By COLlive reporter
Mikhail Gorbachev, the eighth and final leader of the Soviet Union (1985-1991) who took down the Iron Curtain and ended the oppressive and bloody regime, died at the age of 91.
As the General Secretary of the Communist Party of the Soviet Union, he was credited with introducing key political and economic reforms to the USSR and helping to end the Cold War, CNN said.
Almost from the start of his leadership, he strove for significant reforms, so the system would work more efficiently and more democratically. Hence the two key phrases of the Gorbachev era: “glasnost” (openness) and “perestroika” (restructuring), CNN noted.
“Thanks to Mr. Gorbachev, millions of Jews were able to emerge from hiding, openly reveal their Jewish identity and practice their Judaism with pride,” read a past statement of the Federation of Jewish Communities of the Former Soviet Union.
When Gorbachev first came to power, long before the fall of the Soviet Union, the Rebbe declared that this man would set Russian Jewry free, which is exactly what he did, according to Russian Israeli physicist and Jewish educator Herman Branover.
When Branover had occasion to ask Gorbachev himself if he knew when he came to power that he would let the Jews go, he answered, “No.”
Gorbachev explained that he had no such intentions initially; he made the decision only much later. So, Branover observed, the Rebbe knew what Gorbachev would do before Gorbachev himself knew.
With the fall of the Iron Curtain under Gorbachev, Jews no longer had to practice their faith in secret, writes historian Dovid Zaklikowski. Before long, Chabad-Lubavitch Shluchim took up outposts throughout former Soviet lands in order to establish schools and reinvigorate synagogues and communities.
Britain’s Chief Rabbi Jonathan Sacks recalled lighting Chanukah candles with Gorbachev in 1991 after the fall of the Soviet Union.
“For seventy years the practice of Judaism had been effectively banned in communist Russia,” Rabbi Sacks said. “It was one of the two great assaults on our people and faith in the twentieth century. The Germans sought to kill Jews; the Russians tried to kill Judaism. Under Stalin the assault became brutal.
“Then in 1967, after Israel’s victory in the Six Day War, many Soviet Jews sought to leave Russia and go to Israel. Not only was permission refused, but often the Jews concerned lost their jobs and were imprisoned. Around the world Jews campaigned for the prisoners, Refuseniks they were called, to be released and allowed to leave.
“Eventually Mikhail Gorbachev realized that the whole soviet system was unworkable. Communism had brought, not freedom and equality, but repression, a police state, and a new hierarchy of power. In the end, it collapsed, and Jews regained the freedom to practice Judaism and to go to Israel.
“That day in 1991 after we had lit candles together, Mr. Gorbachev asked me, through his interpreter, what we had just done.
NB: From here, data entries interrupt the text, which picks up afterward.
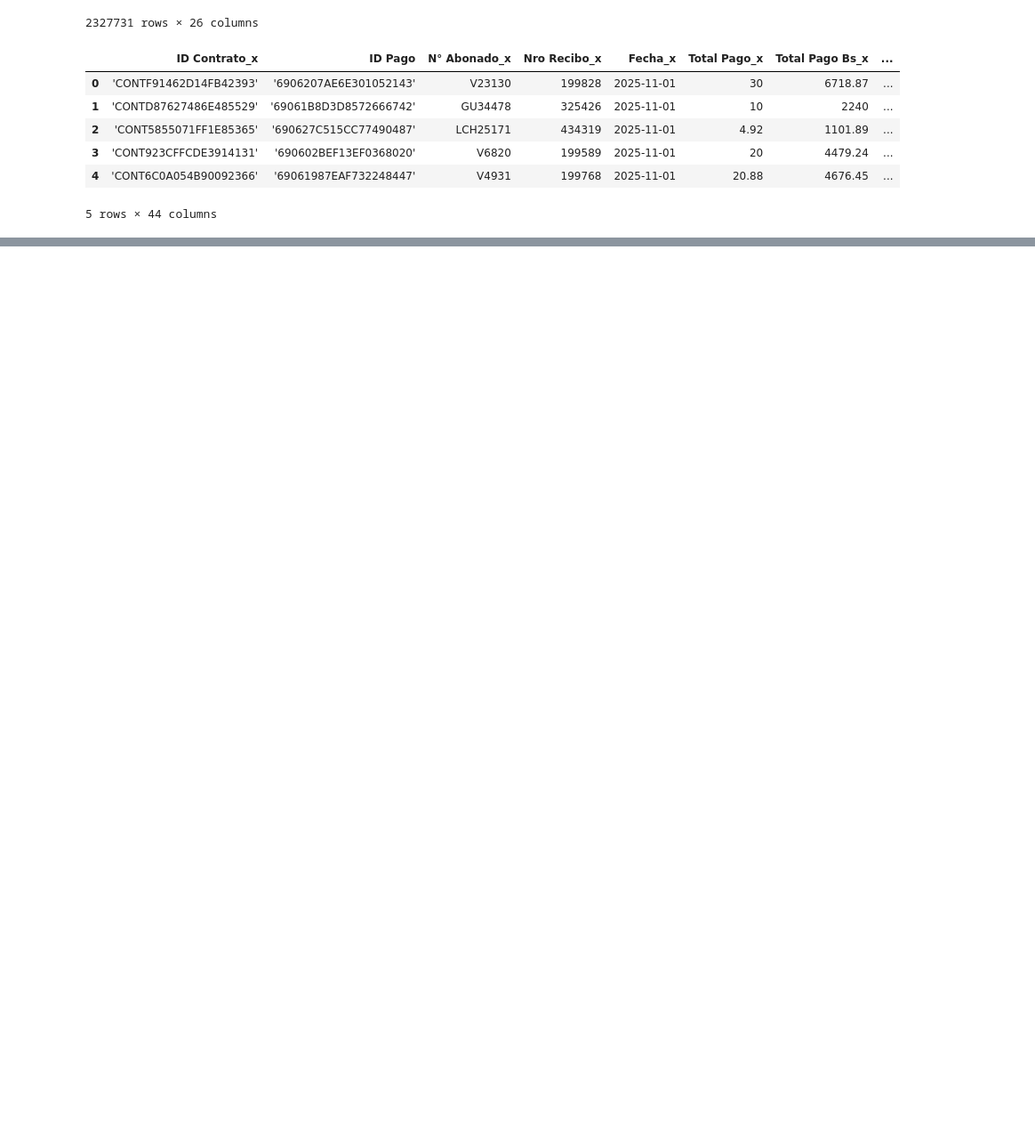
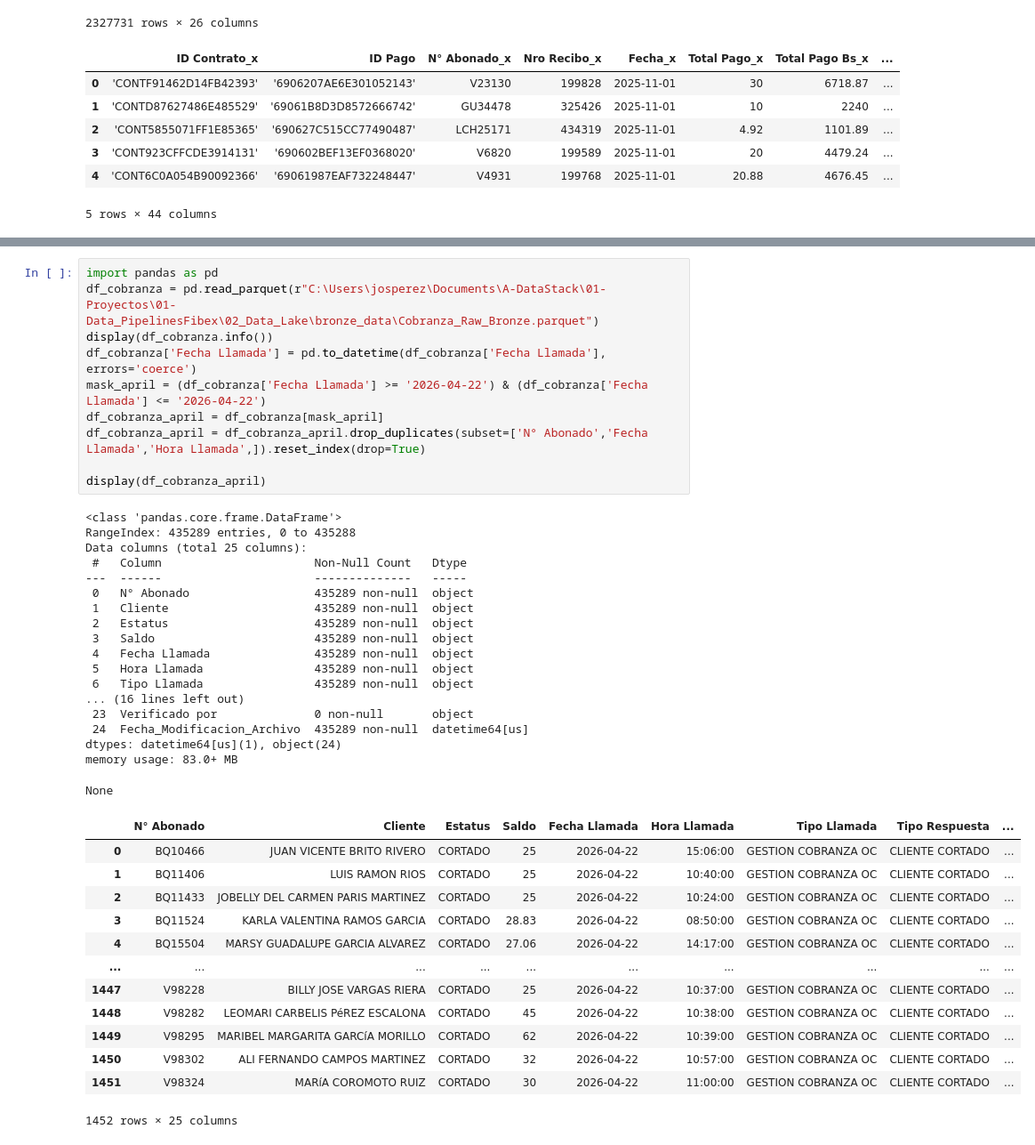
Before and after one commit to Artur030610/Data-Automated-Pipeline-Telecom, a Jupyter notebook: Notebooks/afluencia.ipynb, the cells around one changed output, grey strips where cells are left out. Shown at 89% size. Saved outputs shown, nothing was run; the diff lists cells and outputs as text; blank space fills up the shorter version.

```diff
--- a/Notebooks/afluencia.ipynb
+++ b/Notebooks/afluencia.ipynb
@@ -254,0 +286,42 @@ display(df)
+# %%
+import pandas as pd
+df_cobranza = pd.read_parquet(r"C:\Users\josperez\Documents\A-DataStack\01-Proyectos\01-Data_PipelinesFibex\02_Data_Lake\bronze_data\Cobranza_Raw_Bronze.parquet")
+display(df_cobranza.info())
+df_cobranza['Fecha Llamada'] = pd.to_datetime(df_cobranza['Fecha Llamada'], errors='coerce')
+mask_april = (df_cobranza['Fecha Llamada'] >= '2026-04-22') & (df_cobranza['Fecha Llamada'] <= '2026-04-22')
+df_cobranza_april = df_cobranza[mask_april]
+df_cobranza_april = df_cobranza_april.drop_duplicates(subset=['N° Abonado','Fecha Llamada','Hora Llamada',]).reset_index(drop=True)
+
+display(df_cobranza_april)
+# %% [output]
+<class 'pandas.core.frame.DataFrame'>
+RangeIndex: 435289 entries, 0 to 435288
+Data columns (total 25 columns):
+ #   Column                      Non-Null Count   Dtype
+---  ------                      --------------   -----
+ 0   N° Abonado                  435289 non-null  object
+ 1   Cliente                     435289 non-null  object
+ 2   Estatus                     435289 non-null  object
+ 3   Saldo                       435289 non-null  object
+ 4   Fecha Llamada               435289 non-null  object
+ 5   Hora Llamada                435289 non-null  object
+ 6   Tipo Llamada                435289 non-null  object
+... (16 lines left out)
+ 23  Verificado por              0 non-null       object
+ 24  Fecha_Modificacion_Archivo  435289 non-null  datetime64[us]
+dtypes: datetime64[us](1), object(24)
+memory usage: 83.0+ MB
+None
+|  | N° Abonado | Cliente | Estatus | Saldo | Fecha Llamada | Hora Llamada | Tipo Llamada | Tipo Respuesta | ... |
+| 0 | BQ10466 | JUAN VICENTE BRITO RIVERO | CORTADO | 25 | 2026-04-22 | 15:06:00 | GESTION COBRANZA OC | CLIENTE CORTADO | ... |
+| 1 | BQ11406 | LUIS RAMON RIOS | CORTADO | 25 | 2026-04-22 | 10:40:00 | GESTION COBRANZA OC | CLIENTE CORTADO | ... |
+| 2 | BQ11433 | JOBELLY DEL CARMEN PARIS MARTINEZ | CORTADO | 25 | 2026-04-22 | 10:24:00 | GESTION COBRANZA OC | CLIENTE CORTADO | ... |
+| 3 | BQ11524 | KARLA VALENTINA RAMOS GARCIA | CORTADO | 28.83 | 2026-04-22 | 08:50:00 | GESTION COBRANZA OC | CLIENTE CORTADO | ... |
+| 4 | BQ15504 | MARSY GUADALUPE GARCIA ALVAREZ | CORTADO | 27.06 | 2026-04-22 | 14:17:00 | GESTION COBRANZA OC | CLIENTE CORTADO | ... |
+| ... | ... | ... | ... | ... | ... | ... | ... | ... | ... |
+| 1447 | V98228 | BILLY JOSE VARGAS RIERA | CORTADO | 25 | 2026-04-22 | 10:37:00 | GESTION COBRANZA OC | CLIENTE CORTADO | ... |
+| 1448 | V98282 | LEOMARI CARBELIS PéREZ ESCALONA | CORTADO | 45 | 2026-04-22 | 10:38:00 | GESTION COBRANZA OC | CLIENTE CORTADO | ... |
+| 1449 | V98295 | MARIBEL MARGARITA GARCíA MORILLO | CORTADO | 62 | 2026-04-22 | 10:39:00 | GESTION COBRANZA OC | CLIENTE CORTADO | ... |
+| 1450 | V98302 | ALI FERNANDO CAMPOS MARTINEZ | CORTADO | 32 | 2026-04-22 | 10:57:00 | GESTION COBRANZA OC | CLIENTE CORTADO | ... |
+| 1451 | V98324 | MARíA COROMOTO RUIZ | CORTADO | 30 | 2026-04-22 | 11:00:00 | GESTION COBRANZA OC | CLIENTE CORTADO | ... |
+1452 rows × 25 columns
```
Also changed, not shown: parts of 5 cells of this notebook, 48 other files.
I told him that 22 centuries ago in Israel after the public practice of Judaism had been banned, Jews fought for and won their freedom, and these lights were the symbol of that victory.
“And I continued: Seventy years ago Jews suffered the same loss of freedom in Russia, and you have now helped them to regain it. So you have become part of the Chanukah story. And as the interpreter translated those words into Russian, Mikhail Gorbachev blushed.”
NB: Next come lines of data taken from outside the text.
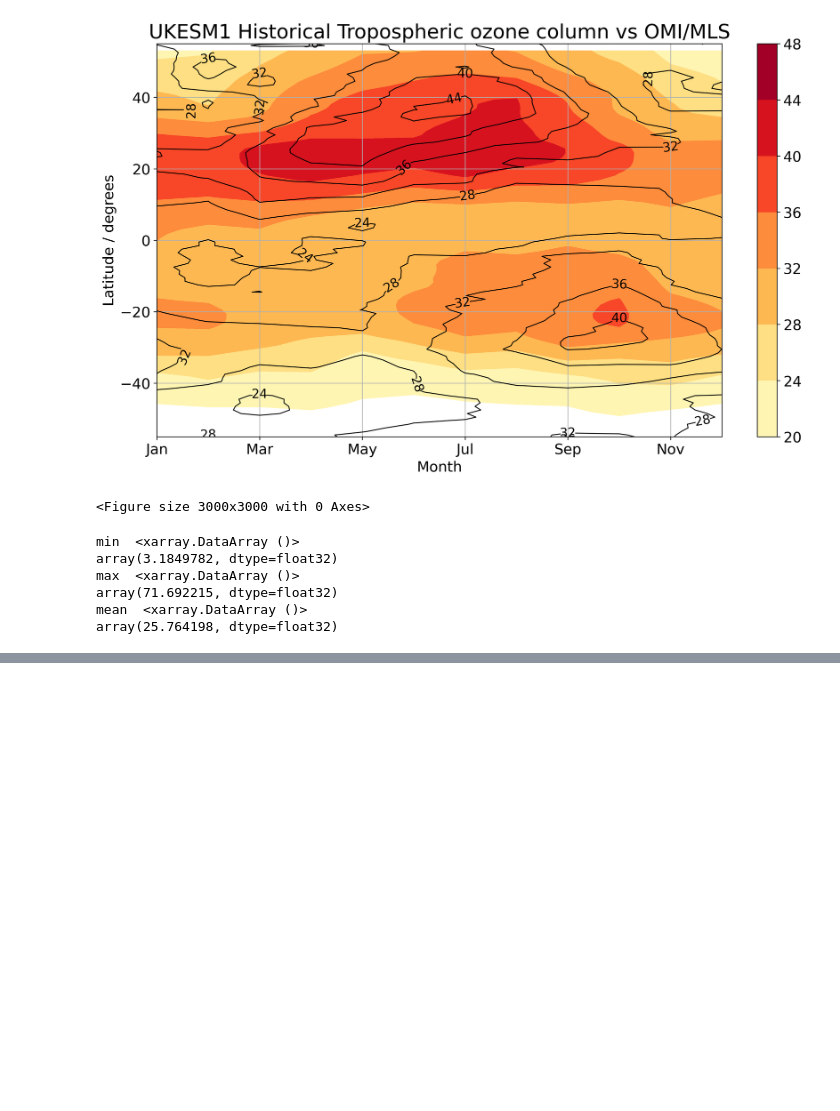
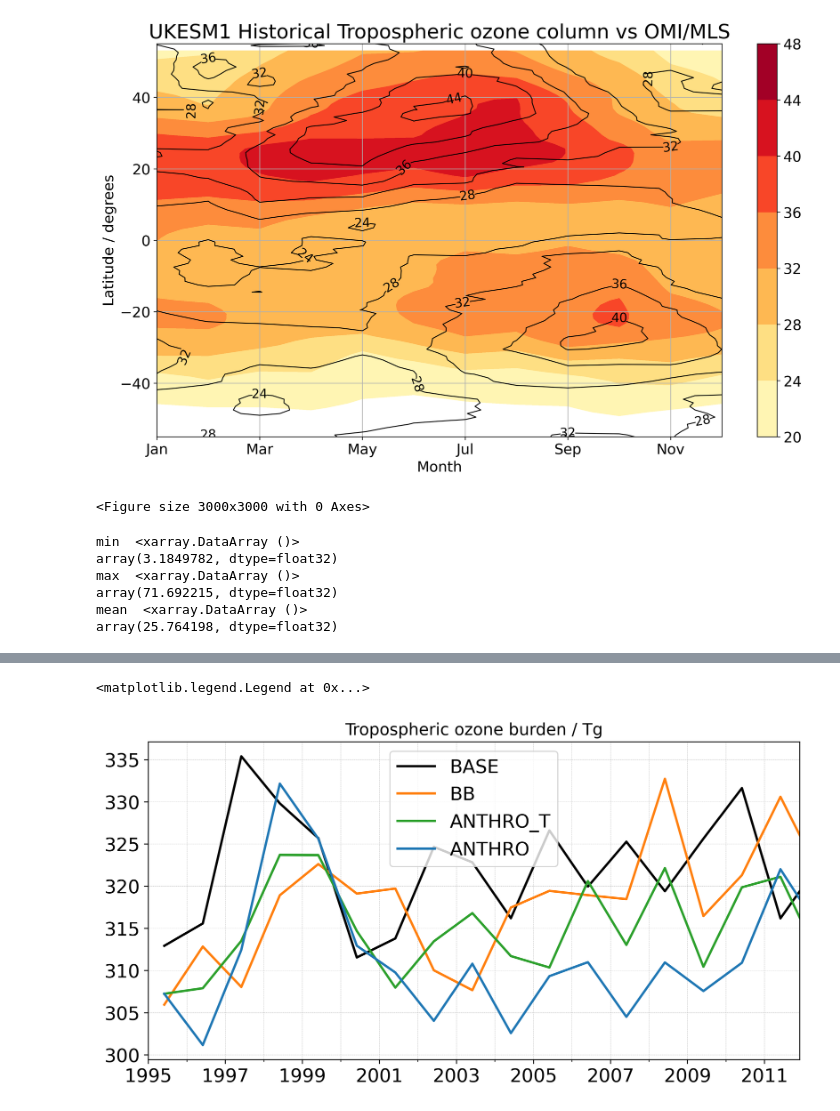
Before and after one commit to paultgriffiths/opt-ozone-precursors-tropics, a Jupyter notebook: UKESM1_TCO_vs_OMI_MLS_and_burden.ipynb, the cells around one changed output, grey strips where cells are left out. Saved outputs shown, nothing was run; the diff lists cells and outputs as text; code cells hidden in the pictures; blank space fills up the shorter version.

```diff
--- a/UKESM1_TCO_vs_OMI_MLS_and_burden.ipynb
+++ b/UKESM1_TCO_vs_OMI_MLS_and_burden.ipynb
@@ -223,0 +249,6 @@ BBtropo3 = BBtropo3.to_dataframe(name='O3 Burden')
+# %%
+o3 = xr.open_dataset('/gws/nopw/j04/htap2/ptg21/u-cq393/u-cq393_o3_monthly.nc')
+airmass = xr.open_dataset('/gws/nopw/j04/htap2/ptg21/u-cq393/u-cq393_trop_air_mass_monthly.nc')
+ANTHRO_T_tropo3 = (o3.o3*airmass.aimass_trop).sum(dim=['model_level_number','latitude','longitude'])
+ANTHRO_T_tropo3 = ANTHRO_T_tropo3.resample(time='1Y').mean()
+ANTHRO_T_tropo3 = ANTHRO_T_tropo3.to_dataframe(name='O3 Burden')
@@ -226,17 +278,23 @@ import pandas as pd
 BASEtropo3.index = pd.date_range(start='1995-06-01', end='2013-06-30', freq='12M')
 ANTRHOtropo3.index = pd.date_range(start='1995-06-01', end='2013-06-30', freq='12M')
 BBtropo3.index = pd.date_range(start='1995-06-01', end='2013-06-30', freq='12M')
+ANTHRO_T_tropo3.index = pd.date_range(start='1995-06-01', end='2014-06-30', freq='12M')
 # %%
 import datetime
 cmap = plt.get_cmap("tab10")
 fig=plt.figure(figsize=(10,5), dpi=300)
 plt.subplot(1,1,1)
 ax=(BASEtropo3['O3 Burden']/1e9).plot(color='k', label='BASE')
 (BBtropo3['O3 Burden']/1e9).plot(color=cmap(1), label='BB')
+(ANTHRO_T_tropo3['O3 Burden']/1e9).plot(color=cmap(2), label='ANTHRO_T')
 (ANTRHOtropo3['O3 Burden']/1e9).plot(color=cmap(0), label='ANTHRO')
+
 
 ax.grid(True, which='both', linestyle='--', linewidth=0.25)
 ax.set_xlim([datetime.date(1995, 1, 1), datetime.date(2011, 12, 31)])
 plt.title('Tropospheric ozone burden / Tg')
 plt.legend()
+# %% [output]
+<matplotlib.legend.Legend at 0x...>
+[figure, added]
 # %%
```
Also changed, not shown: parts of 8 cells of this notebook, 40 other files.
Russia’s Chief Rabbi Berel Lazar, a Chabad Shliach, has met Gorbachev on several occasions and had cordial conversations with him. In one of them, Gorbachev said, “Russia is good for the Jews and Jews are good for Russia.”
The former Soviet president made the remarks after Rabbi Lazar invited him to visit the Jewish museum in Moscow which offers visitors a virtual tour through Jewish history, with a special emphasis on the oppressions of Communism and the efforts by many to clandestinely keep Jewish life strong.
Gorbachev said that he was following the rebirth of Jewish life. “I am proud that the current situation is something that came about through my doings,” he said.
Biography: Mikhail Gorbachev At 90, Looking Back At A Career That Changed History